▸ What is needed
Copy out each line of the listing below where the string "some" appears.

(Listed records)

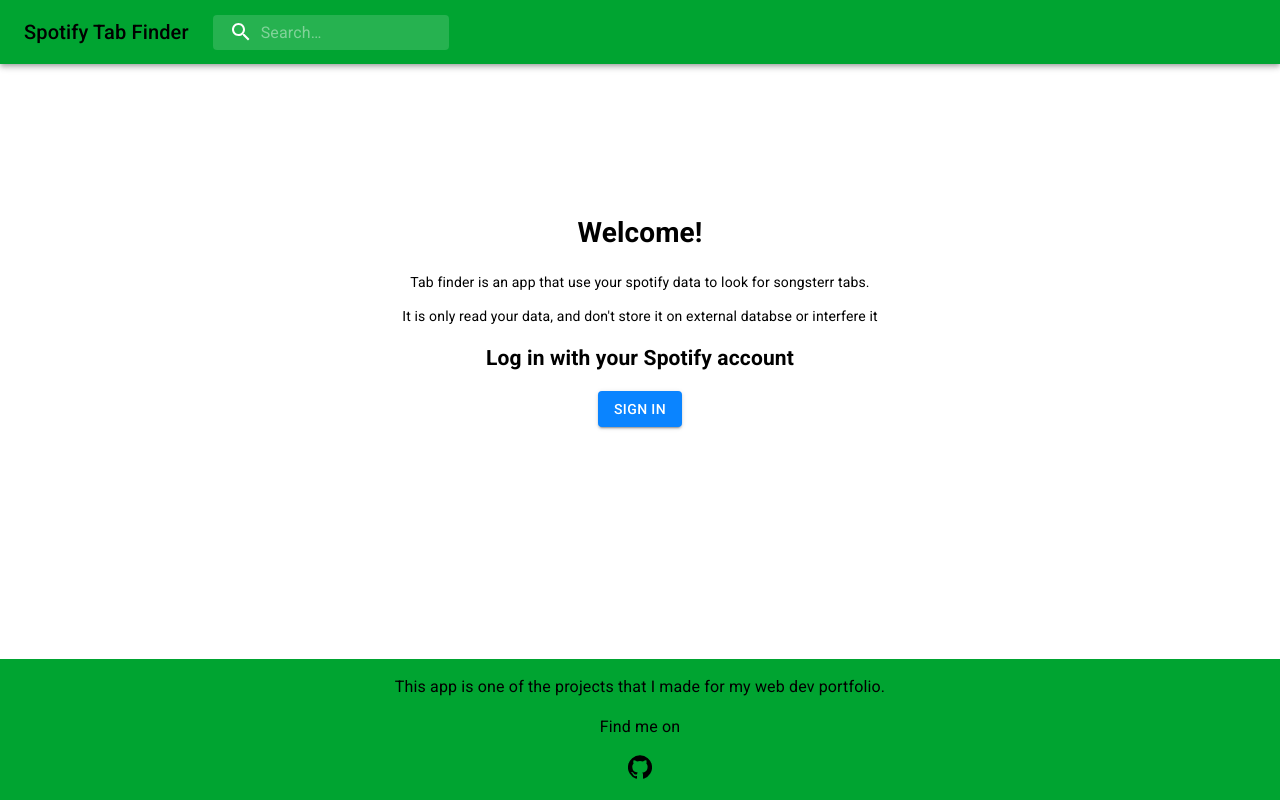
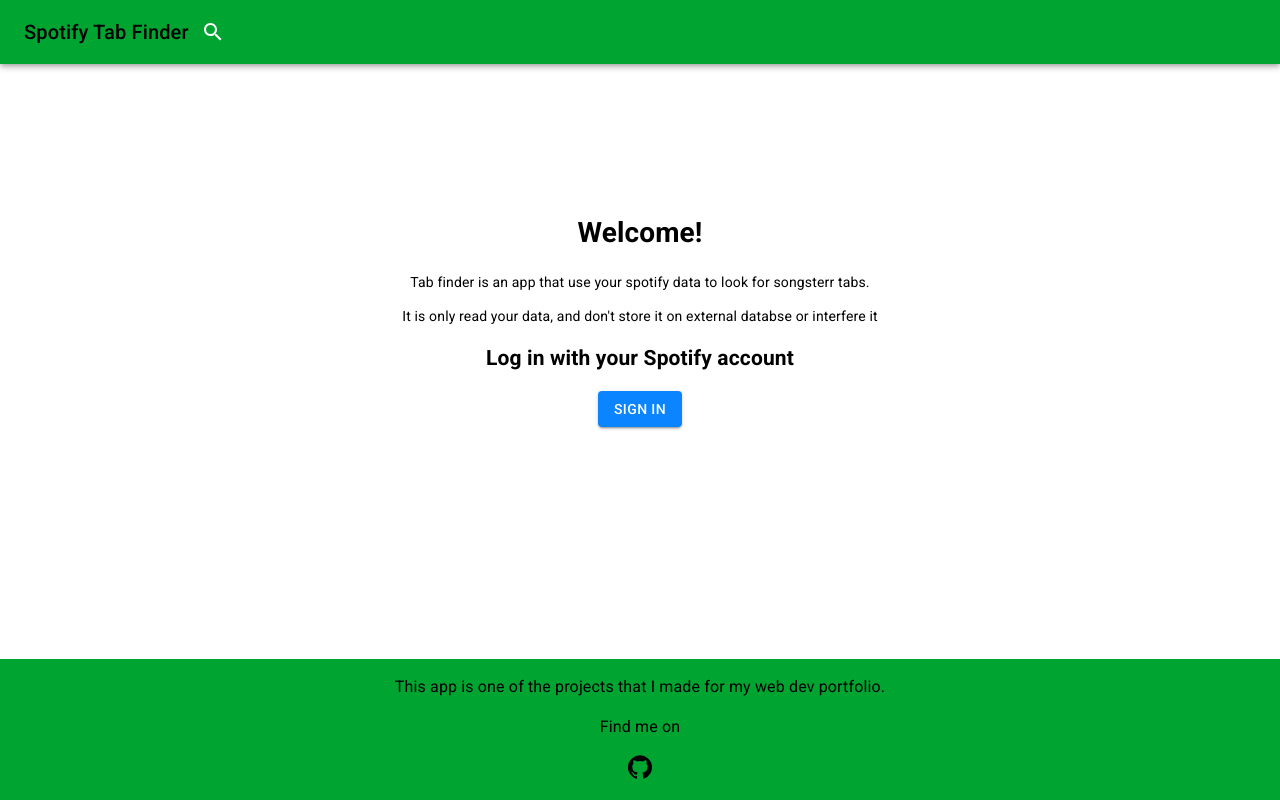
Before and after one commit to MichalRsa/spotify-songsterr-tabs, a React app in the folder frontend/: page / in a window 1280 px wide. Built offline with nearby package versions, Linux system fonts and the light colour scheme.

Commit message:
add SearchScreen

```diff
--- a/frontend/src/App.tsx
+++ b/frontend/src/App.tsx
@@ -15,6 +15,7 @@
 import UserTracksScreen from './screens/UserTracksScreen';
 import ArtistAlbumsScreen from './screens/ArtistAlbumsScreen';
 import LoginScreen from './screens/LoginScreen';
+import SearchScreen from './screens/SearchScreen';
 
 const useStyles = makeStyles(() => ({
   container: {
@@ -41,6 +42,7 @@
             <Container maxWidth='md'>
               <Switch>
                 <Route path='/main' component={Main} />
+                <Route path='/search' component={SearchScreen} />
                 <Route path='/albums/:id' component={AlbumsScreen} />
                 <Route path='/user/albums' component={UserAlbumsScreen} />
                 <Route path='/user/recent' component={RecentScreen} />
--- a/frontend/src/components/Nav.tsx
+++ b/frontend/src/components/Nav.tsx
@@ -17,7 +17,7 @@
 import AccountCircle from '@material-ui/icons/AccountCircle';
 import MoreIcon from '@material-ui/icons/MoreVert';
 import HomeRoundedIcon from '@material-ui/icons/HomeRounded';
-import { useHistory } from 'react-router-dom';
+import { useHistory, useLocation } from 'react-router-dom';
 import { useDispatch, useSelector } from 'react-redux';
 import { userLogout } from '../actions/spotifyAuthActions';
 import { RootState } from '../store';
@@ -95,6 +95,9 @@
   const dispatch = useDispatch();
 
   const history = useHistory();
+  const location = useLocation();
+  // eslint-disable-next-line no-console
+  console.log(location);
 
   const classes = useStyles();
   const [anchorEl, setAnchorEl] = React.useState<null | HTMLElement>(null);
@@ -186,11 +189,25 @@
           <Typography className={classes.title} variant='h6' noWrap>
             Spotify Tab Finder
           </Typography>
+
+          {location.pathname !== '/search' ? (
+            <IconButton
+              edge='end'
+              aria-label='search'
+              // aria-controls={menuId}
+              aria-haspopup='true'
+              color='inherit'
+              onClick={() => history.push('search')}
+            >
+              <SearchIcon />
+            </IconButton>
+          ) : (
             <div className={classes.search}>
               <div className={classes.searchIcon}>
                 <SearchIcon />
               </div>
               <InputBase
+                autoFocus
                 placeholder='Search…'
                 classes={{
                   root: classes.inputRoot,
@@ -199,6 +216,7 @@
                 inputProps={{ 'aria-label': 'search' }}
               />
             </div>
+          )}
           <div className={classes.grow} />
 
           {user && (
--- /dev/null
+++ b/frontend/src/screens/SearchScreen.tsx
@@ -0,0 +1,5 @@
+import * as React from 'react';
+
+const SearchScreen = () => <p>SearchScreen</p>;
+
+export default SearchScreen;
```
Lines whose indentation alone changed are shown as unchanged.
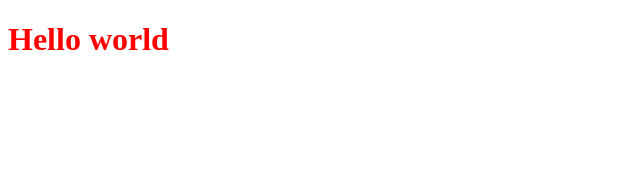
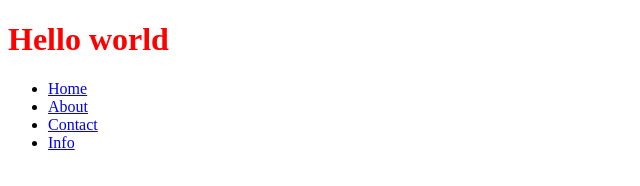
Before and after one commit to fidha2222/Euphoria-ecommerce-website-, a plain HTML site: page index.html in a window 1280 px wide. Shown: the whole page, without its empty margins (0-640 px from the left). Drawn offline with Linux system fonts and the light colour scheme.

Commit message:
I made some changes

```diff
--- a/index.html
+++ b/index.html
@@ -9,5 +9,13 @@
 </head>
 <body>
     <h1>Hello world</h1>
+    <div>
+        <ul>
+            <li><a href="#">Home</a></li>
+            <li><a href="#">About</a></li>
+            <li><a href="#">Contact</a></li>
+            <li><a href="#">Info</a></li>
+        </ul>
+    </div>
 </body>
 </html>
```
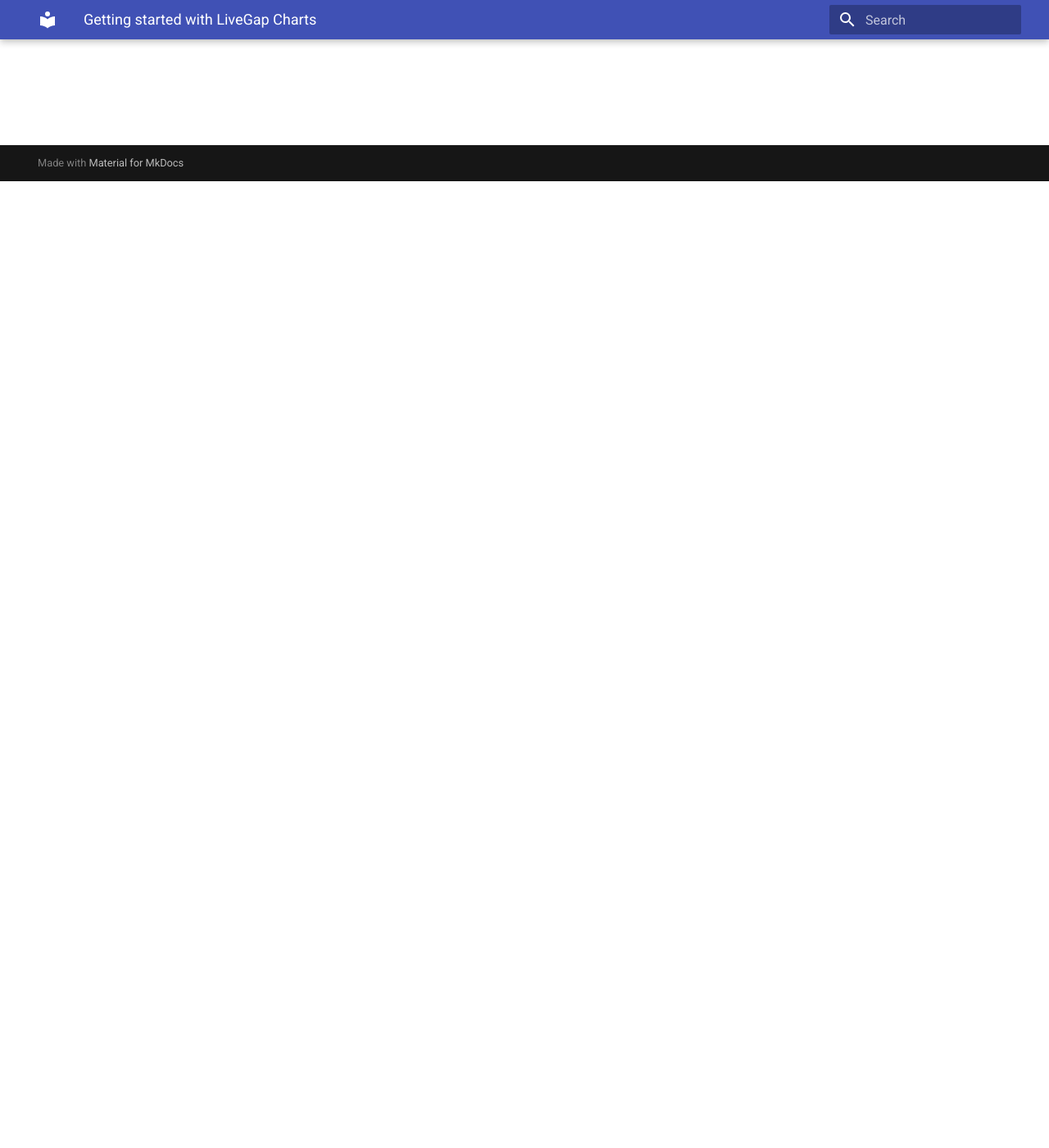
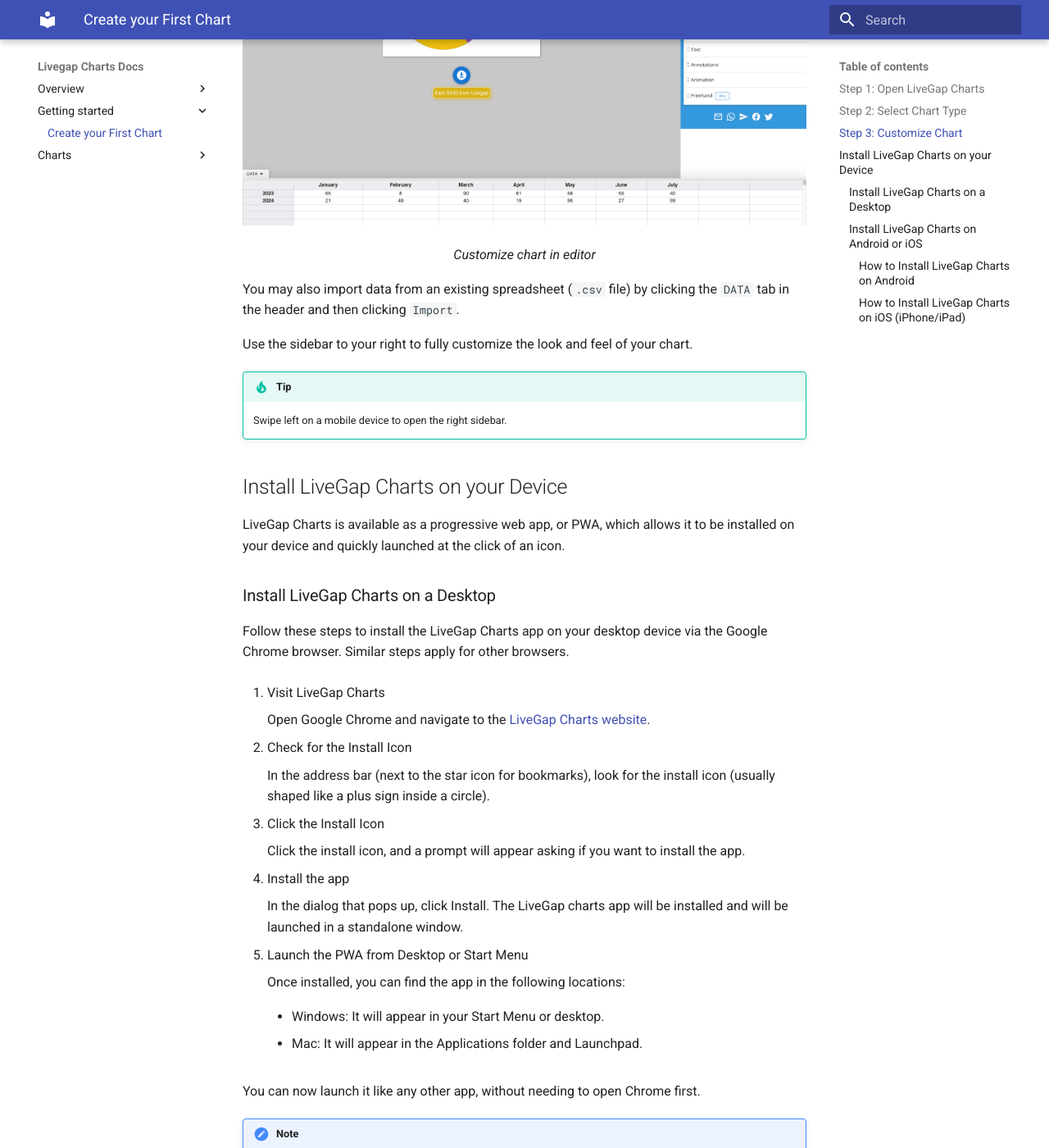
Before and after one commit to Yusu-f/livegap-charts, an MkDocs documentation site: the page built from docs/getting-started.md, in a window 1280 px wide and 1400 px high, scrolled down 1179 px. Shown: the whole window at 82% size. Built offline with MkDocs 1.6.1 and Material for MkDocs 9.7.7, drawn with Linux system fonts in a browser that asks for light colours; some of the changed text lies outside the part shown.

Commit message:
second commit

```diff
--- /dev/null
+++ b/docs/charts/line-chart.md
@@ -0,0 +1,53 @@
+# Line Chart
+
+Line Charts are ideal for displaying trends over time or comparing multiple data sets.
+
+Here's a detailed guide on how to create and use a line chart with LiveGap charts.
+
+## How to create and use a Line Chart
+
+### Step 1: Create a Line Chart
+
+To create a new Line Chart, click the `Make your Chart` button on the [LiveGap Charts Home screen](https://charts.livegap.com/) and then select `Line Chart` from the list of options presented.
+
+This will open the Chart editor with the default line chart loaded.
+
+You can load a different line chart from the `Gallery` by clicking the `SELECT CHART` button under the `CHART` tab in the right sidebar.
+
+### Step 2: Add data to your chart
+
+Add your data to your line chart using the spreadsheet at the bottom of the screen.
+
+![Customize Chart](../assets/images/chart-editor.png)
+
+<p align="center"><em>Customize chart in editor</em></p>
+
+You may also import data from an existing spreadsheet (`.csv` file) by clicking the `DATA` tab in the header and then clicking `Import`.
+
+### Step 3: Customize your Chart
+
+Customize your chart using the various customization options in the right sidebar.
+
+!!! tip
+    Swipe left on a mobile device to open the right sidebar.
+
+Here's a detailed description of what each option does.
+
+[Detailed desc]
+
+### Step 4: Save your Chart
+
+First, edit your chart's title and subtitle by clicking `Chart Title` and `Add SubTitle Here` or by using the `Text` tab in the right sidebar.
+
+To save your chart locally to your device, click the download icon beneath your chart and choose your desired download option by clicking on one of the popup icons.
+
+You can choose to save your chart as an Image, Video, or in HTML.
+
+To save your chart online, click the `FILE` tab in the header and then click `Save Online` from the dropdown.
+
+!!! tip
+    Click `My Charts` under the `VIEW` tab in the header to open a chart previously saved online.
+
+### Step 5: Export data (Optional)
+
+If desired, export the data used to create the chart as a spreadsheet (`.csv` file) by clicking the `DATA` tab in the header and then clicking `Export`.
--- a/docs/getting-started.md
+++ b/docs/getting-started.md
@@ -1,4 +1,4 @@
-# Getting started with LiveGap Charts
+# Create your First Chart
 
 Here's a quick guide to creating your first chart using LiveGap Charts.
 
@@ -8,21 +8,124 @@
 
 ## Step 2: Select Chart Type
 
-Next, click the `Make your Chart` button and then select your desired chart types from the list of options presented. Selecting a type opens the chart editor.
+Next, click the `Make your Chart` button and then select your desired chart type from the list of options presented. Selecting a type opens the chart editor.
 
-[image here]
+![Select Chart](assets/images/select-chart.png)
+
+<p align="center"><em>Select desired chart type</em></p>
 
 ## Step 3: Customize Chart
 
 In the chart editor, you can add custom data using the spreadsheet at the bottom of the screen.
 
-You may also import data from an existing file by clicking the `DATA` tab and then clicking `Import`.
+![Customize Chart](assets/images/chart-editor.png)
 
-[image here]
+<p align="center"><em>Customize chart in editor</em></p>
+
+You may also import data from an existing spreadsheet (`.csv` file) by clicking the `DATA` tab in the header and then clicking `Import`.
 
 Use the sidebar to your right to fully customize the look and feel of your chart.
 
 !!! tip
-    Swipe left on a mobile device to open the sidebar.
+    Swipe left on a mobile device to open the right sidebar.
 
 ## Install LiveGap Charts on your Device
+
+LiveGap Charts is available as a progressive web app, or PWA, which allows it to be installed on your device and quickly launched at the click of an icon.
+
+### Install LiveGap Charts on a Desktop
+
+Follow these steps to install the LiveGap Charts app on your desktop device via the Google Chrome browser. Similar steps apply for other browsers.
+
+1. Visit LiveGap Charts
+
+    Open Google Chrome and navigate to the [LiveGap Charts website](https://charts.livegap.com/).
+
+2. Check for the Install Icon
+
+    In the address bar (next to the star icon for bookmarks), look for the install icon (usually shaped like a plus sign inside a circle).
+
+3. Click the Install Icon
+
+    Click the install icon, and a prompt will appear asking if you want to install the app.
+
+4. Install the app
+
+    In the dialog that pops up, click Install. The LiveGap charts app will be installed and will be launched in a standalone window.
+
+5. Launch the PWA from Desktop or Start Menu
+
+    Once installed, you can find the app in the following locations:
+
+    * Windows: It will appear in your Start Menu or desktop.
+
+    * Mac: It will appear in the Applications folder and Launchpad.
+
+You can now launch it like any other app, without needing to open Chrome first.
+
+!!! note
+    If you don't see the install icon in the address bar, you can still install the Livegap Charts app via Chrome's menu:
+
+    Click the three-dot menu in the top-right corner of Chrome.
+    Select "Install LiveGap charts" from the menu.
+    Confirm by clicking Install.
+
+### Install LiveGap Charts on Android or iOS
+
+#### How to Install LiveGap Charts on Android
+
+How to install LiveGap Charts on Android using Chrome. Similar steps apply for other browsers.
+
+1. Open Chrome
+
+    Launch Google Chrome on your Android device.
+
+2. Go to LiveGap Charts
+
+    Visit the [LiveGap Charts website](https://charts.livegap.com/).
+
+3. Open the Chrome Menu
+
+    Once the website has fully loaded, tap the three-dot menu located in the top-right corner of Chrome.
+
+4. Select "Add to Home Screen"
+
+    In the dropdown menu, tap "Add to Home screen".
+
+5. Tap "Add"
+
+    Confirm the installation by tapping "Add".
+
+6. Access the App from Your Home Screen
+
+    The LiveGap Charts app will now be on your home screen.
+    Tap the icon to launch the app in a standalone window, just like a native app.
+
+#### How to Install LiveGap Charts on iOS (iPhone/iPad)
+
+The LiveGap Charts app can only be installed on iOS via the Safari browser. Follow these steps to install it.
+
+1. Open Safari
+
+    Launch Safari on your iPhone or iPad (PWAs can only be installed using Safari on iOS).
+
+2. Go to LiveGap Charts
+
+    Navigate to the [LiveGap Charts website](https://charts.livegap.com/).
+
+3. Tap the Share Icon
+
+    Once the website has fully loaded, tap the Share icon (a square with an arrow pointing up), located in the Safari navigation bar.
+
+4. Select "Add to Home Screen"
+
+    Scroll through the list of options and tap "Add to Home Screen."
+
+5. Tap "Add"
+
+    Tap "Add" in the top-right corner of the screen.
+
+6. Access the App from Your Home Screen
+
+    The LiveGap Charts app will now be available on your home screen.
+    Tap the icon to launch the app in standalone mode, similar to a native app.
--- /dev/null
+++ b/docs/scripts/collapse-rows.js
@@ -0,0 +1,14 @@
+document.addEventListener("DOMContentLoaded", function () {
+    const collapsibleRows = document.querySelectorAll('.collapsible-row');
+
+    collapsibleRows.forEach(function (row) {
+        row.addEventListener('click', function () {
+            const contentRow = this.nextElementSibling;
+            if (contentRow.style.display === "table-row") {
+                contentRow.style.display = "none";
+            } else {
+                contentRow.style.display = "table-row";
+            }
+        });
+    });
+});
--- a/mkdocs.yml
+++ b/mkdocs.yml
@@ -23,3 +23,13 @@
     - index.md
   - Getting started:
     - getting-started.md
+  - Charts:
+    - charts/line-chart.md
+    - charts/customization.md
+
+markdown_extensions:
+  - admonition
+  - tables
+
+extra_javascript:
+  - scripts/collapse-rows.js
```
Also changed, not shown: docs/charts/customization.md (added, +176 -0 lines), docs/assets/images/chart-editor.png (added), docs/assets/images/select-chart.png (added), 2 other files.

(End Listed records)

▸ Response to this task
I made some changes
Before and after one commit to Yusu-f/livegap-charts, an MkDocs documentation site: the page built from docs/getting-started.md, in a window 1280 px wide and 1400 px high, scrolled down 1179 px. Shown: the whole window at 82% size. Built offline with MkDocs 1.6.1 and Material for MkDocs 9.7.7, drawn with Linux system fonts in a browser that asks for light colours; some of the changed text lies outside the part shown.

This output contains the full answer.